■ **To do**:
Where in the data below does the word "span" appear? Copy each line that holds it.
-.-.-
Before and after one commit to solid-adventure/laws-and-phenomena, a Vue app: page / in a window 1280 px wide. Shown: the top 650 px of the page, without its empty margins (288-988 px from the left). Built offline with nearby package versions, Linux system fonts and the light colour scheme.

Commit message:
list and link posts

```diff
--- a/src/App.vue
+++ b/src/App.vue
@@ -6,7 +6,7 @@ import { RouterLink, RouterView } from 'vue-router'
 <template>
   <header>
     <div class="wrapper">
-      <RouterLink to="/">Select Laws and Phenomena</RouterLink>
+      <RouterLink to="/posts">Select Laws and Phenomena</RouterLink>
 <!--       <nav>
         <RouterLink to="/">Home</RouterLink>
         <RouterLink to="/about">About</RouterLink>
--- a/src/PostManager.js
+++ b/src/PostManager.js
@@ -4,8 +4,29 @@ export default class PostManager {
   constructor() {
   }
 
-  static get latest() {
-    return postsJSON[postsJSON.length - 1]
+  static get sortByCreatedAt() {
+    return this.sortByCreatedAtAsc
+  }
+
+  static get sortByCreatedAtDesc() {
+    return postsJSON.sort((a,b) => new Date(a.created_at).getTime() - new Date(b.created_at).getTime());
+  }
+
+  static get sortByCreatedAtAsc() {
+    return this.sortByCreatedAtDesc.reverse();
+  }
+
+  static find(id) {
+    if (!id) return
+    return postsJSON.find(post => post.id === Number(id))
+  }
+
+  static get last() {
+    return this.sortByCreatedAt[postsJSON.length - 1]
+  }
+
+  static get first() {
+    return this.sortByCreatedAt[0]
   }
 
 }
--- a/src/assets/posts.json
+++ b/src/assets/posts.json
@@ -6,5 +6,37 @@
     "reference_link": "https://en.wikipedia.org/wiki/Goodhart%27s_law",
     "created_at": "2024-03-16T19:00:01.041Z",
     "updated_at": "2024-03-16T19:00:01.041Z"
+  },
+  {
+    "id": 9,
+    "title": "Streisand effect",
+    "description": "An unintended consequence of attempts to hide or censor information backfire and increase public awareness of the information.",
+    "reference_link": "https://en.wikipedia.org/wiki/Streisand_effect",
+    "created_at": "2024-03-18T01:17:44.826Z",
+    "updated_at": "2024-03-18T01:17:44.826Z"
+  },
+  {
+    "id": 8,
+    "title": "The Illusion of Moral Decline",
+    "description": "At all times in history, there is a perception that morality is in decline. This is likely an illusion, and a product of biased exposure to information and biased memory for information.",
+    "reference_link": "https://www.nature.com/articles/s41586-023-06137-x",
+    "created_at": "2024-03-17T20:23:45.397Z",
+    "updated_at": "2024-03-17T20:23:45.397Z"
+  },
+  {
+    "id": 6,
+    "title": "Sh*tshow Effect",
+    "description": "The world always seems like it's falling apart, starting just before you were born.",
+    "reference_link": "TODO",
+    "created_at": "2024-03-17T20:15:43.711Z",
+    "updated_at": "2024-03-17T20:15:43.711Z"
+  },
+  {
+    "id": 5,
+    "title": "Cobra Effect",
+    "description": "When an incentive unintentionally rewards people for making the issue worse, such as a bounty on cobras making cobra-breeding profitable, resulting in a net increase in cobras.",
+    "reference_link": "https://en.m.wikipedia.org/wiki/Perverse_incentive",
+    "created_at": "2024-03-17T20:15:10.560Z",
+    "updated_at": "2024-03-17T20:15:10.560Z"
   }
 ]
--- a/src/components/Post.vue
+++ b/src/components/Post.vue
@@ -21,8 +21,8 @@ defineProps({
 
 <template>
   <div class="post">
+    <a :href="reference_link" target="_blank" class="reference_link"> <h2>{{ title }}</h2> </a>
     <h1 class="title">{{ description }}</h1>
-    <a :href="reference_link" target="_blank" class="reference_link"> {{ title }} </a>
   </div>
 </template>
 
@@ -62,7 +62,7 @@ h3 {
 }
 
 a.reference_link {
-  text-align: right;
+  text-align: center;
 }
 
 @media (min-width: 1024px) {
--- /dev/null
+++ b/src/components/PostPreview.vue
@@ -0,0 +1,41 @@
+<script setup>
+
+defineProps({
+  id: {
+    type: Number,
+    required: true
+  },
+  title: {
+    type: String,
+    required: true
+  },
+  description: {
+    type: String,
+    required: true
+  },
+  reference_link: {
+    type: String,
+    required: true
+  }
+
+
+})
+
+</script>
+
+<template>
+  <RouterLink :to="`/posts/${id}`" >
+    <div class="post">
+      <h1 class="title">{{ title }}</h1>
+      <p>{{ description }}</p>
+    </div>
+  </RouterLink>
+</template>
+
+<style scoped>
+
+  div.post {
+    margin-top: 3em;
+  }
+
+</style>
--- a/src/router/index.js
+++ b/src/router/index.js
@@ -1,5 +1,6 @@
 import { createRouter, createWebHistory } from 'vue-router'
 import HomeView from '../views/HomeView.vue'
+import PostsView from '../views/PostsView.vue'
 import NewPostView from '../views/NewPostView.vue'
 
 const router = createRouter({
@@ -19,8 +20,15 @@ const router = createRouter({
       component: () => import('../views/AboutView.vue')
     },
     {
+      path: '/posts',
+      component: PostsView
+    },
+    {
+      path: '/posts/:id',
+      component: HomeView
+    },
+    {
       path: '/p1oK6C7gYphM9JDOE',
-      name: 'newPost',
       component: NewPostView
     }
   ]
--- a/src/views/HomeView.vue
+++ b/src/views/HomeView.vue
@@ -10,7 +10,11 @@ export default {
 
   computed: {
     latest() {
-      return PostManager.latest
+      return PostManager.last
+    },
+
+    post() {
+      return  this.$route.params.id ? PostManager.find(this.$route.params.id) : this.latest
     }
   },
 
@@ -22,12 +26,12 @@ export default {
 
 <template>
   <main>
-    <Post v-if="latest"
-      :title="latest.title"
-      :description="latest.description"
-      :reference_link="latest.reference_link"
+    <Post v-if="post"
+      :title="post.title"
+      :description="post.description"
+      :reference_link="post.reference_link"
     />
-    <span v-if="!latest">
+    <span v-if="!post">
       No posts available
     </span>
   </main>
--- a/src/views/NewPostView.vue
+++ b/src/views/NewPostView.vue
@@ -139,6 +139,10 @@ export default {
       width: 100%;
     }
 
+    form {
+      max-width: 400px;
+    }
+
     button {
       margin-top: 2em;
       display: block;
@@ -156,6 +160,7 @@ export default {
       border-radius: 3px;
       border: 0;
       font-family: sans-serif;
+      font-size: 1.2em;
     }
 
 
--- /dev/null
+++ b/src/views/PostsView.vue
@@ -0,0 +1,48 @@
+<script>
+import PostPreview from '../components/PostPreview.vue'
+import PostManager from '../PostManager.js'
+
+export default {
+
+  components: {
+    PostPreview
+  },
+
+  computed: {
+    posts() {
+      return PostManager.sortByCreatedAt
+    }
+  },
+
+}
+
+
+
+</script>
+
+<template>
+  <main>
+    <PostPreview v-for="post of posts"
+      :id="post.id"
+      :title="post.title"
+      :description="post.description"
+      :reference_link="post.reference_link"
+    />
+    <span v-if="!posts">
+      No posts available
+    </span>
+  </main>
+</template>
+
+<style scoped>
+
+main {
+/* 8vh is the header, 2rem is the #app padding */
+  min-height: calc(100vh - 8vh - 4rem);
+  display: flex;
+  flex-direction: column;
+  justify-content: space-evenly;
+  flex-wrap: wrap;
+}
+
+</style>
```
-.-.-
■ **Solution**:
-    <span v-if="!latest">
+    <span v-if="!post">
     </span>
+    <span v-if="!posts">
+    </span>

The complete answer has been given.